[Given information]

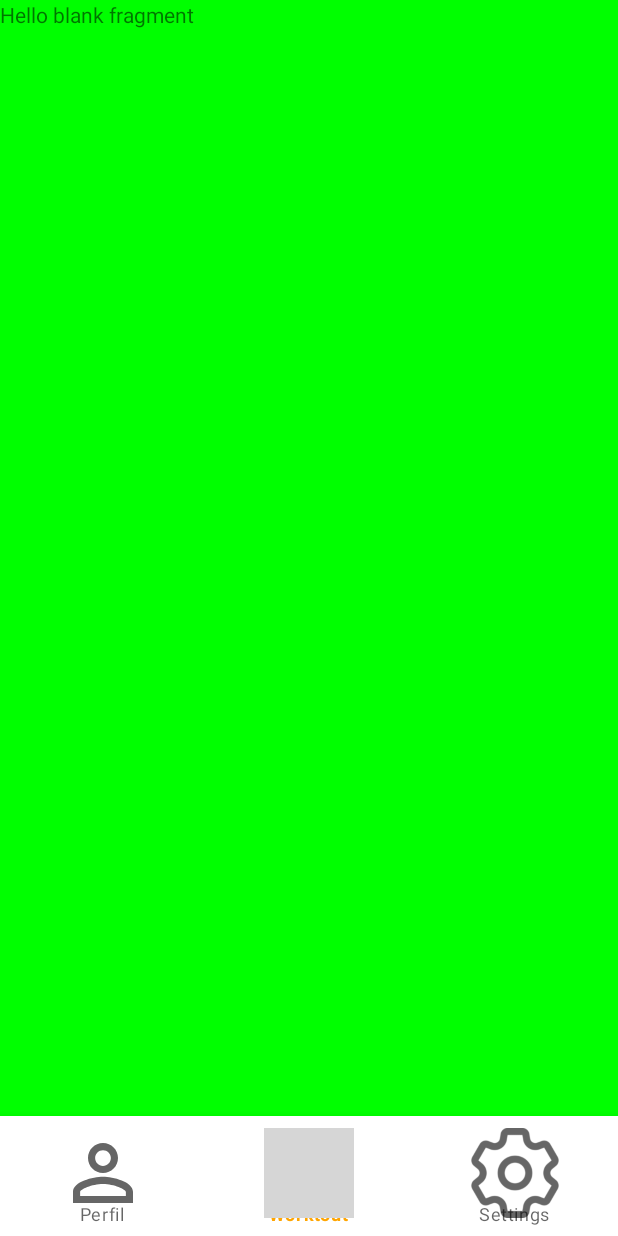
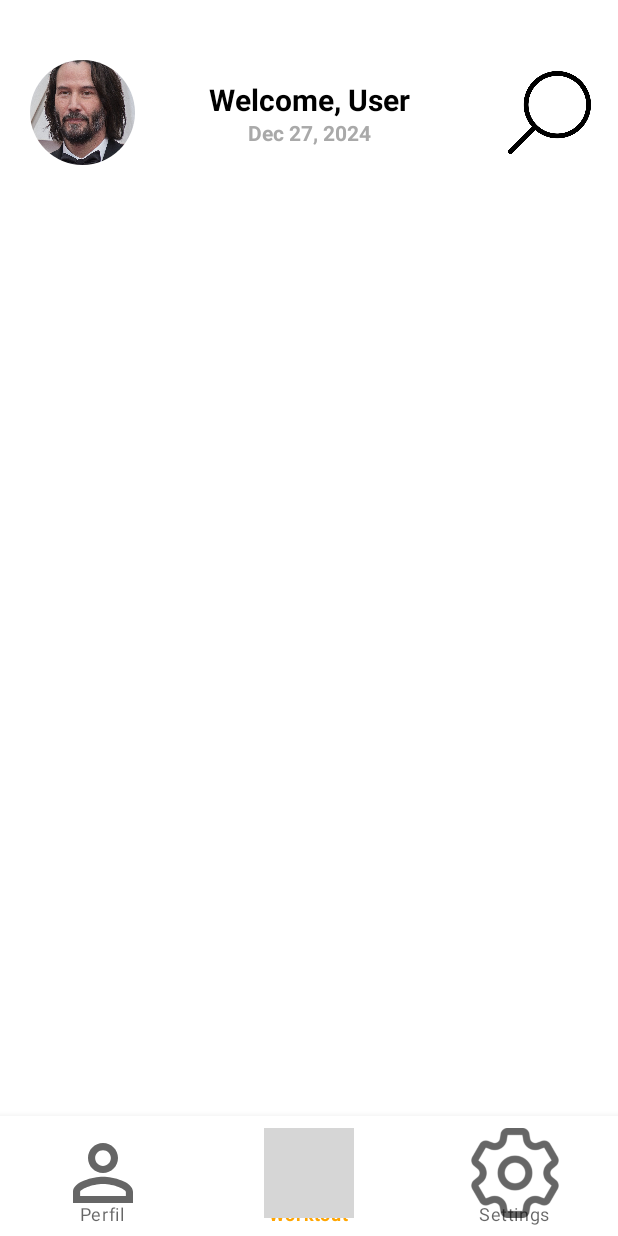
Before and after one commit to RicardoFernandes1824/FitnessApp_DWM, an Android app: the Profile screen opened through its navigation route, on a phone screen of 412 x 824 dp. Run offline under Robolectric (Android 15) with nearby library versions, the phone set to English and light mode, and no system bars; our stand-ins replace CircleImageView; grey boxes are pictures that could not be loaded.

Commit message:
Profile and Settings Advance

```diff
--- a/app/build.gradle.kts
+++ b/app/build.gradle.kts
@@ -58,10 +58,12 @@ dependencies {
     implementation ("com.squareup.okhttp3:okhttp:4.11.0")
     //Menu
     implementation ("com.google.android.material:material:1.2.0")
-
+    //NavBar
     implementation ("androidx.compose.ui:ui:1.7.6")
     implementation ("androidx.compose.material:material:1.7.6")
     implementation ("androidx.navigation:navigation-compose:2.8.5-alpha01")
+    //Circular Image
+    implementation ("de.hdodenhof:circleimageview:3.1.0")
 
 
 }
--- a/app/src/main/java/com/example/fitnessapp/Profile.kt
+++ b/app/src/main/java/com/example/fitnessapp/Profile.kt
@@ -1,59 +1,44 @@
+
     package com.example.fitnessapp
 
+    import android.content.Context
     import android.os.Bundle
-import androidx.fragment.app.Fragment
+    import android.util.Log
     import android.view.LayoutInflater
     import android.view.View
     import android.view.ViewGroup
+    import android.widget.TextView
+    import androidx.fragment.app.Fragment
+    import java.text.DateFormat
+    import java.util.Calendar
 
-// TODO: Rename parameter arguments, choose names that match
-// the fragment initialization parameters, e.g. ARG_ITEM_NUMBER
-private const val ARG_PARAM1 = "param1"
-private const val ARG_PARAM2 = "param2"
+    class Profile : Fragment() {
 
-/**
- * A simple [Fragment] subclass.
- * Use the [Settings.newInstance] factory method to
- * create an instance of this fragment.
- */
-class Profile : Fragment() {
-    // TODO: Rename and change types of parameters
-    private var param1: String? = null
-    private var param2: String? = null
-
-    override fun onCreate(savedInstanceState: Bundle?) {
-        super.onCreate(savedInstanceState)
-        arguments?.let {
-            param1 = it.getString(ARG_PARAM1)
-            param2 = it.getString(ARG_PARAM2)
-        }
-    }
 
         override fun onCreateView(
             inflater: LayoutInflater, container: ViewGroup?,
             savedInstanceState: Bundle?
         ): View? {
             // Inflate the layout for this fragment
-        return inflater.inflate(R.layout.fragment_profile, container, false)
-    }
+            val view = inflater.inflate(R.layout.fragment_profile, container, false)
 
-    companion object {
-        /**
-         * Use this factory method to create a new instance of
-         * this fragment using the provided parameters.
-         *
-         * @param param1 Parameter 1.
-         * @param param2 Parameter 2.
-         * @return A new instance of fragment Settings.
-         */
-        // TODO: Rename and change types and number of parameters
-        @JvmStatic
-        fun newInstance(param1: String, param2: String) =
-            Settings().apply {
-                arguments = Bundle().apply {
-                    putString(ARG_PARAM1, param1)
-                    putString(ARG_PARAM2, param2)
+
+            // Retrieve the username from SharedPreferences
+            val sharedPreferences =
+                requireContext().getSharedPreferences("MyAppPrefs", Context.MODE_PRIVATE)
+            val username = sharedPreferences.getString("username", "User") // Default to "User" if not found
+
+            // Update the TextView with the username
+            val helloText: TextView = view.findViewById(R.id.helloTxt)
+            helloText.text = "Welcome, $username"
+            Log.i("User", "USER: $username")
+
+            val calendar = Calendar.getInstance().time
+            val dateFormat = DateFormat.getDateInstance().format(calendar)
+
+            val dateTextView: TextView = view.findViewById(R.id.dateTxt)
+            dateTextView.text = dateFormat
+
+            return view
         }
     }
-    }
-}
--- a/app/src/main/res/layout/fragment_profile.xml
+++ b/app/src/main/res/layout/fragment_profile.xml
@@ -1,15 +1,64 @@
 <?xml version="1.0" encoding="utf-8"?>
 <FrameLayout xmlns:android="http://schemas.android.com/apk/res/android"
+    xmlns:app="http://schemas.android.com/apk/res-auto"
     xmlns:tools="http://schemas.android.com/tools"
     android:layout_width="match_parent"
     android:layout_height="match_parent"
-    android:background="#00ff00"
+    android:background="@color/white"
     tools:context=".Profile">
 
-    <!-- TODO: Update blank fragment layout -->
-    <TextView
-        android:layout_width="match_parent"
-        android:layout_height="match_parent"
-        android:text="@string/hello_blank_fragment" />
+
+        <de.hdodenhof.circleimageview.CircleImageView
+            android:layout_width="70dp"
+            android:layout_height="70dp"
+            android:layout_marginStart="20dp"
+            android:layout_marginTop="40dp"
+            android:src="@drawable/keanu_reeves" />
+
+        <androidx.constraintlayout.widget.ConstraintLayout
+            android:id="@+id/text"
+            android:layout_width="match_parent"
+            android:layout_height="match_parent">
+
+                <TextView
+                    android:id="@+id/helloTxt"
+                    android:layout_width="wrap_content"
+                    android:layout_height="wrap_content"
+                    android:layout_marginTop="55dp"
+                    android:gravity="center"
+                    android:includeFontPadding="false"
+                    android:text=""
+                    android:textColor="@color/black"
+                    android:textStyle="bold"
+                    android:textSize="20sp"
+                    app:layout_constraintEnd_toEndOf="parent"
+                    app:layout_constraintStart_toStartOf="parent"
+                    app:layout_constraintTop_toTopOf="parent" />
+
+                <TextView
+                    android:id="@+id/dateTxt"
+                    android:layout_width="wrap_content"
+                    android:layout_height="wrap_content"
+                    android:text=""
+                    android:textColor="@color/darkGrey"
+                    android:textStyle="bold"
+                    app:layout_constraintEnd_toEndOf="parent"
+                    app:layout_constraintStart_toStartOf="parent"
+                    app:layout_constraintTop_toBottomOf="@+id/helloTxt" />
+
+                <ImageButton
+                    android:id="@+id/imageButton"
+                    android:layout_width="55dp"
+                    android:layout_height="55dp"
+                    android:layout_marginTop="47dp"
+                    android:background="@android:color/transparent"
+                    android:scaleType="fitCenter"
+                    android:src="@drawable/search"
+                    app:layout_constraintEnd_toEndOf="parent"
+                    app:layout_constraintHorizontal_bias="0.95"
+                    app:layout_constraintStart_toStartOf="parent"
+                    app:layout_constraintTop_toTopOf="parent" />
+        </androidx.constraintlayout.widget.ConstraintLayout>
+
 
 </FrameLayout>
```
Also changed, not shown: app/src/main/java/com/example/fitnessapp/Settings.kt (+1 -54 lines), app/src/main/res/layout/fragment_settings.xml (+30 -5 lines), app/src/main/res/drawable/keanu_reeves.jpg (added), app/src/main/res/drawable/search.png (added). Lines whose indentation alone changed are shown as unchanged.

[/Given information]

### Your goal
Examine the entries and report how many of their lines contain the string "androidx", giving no more than the number.

### Written response
7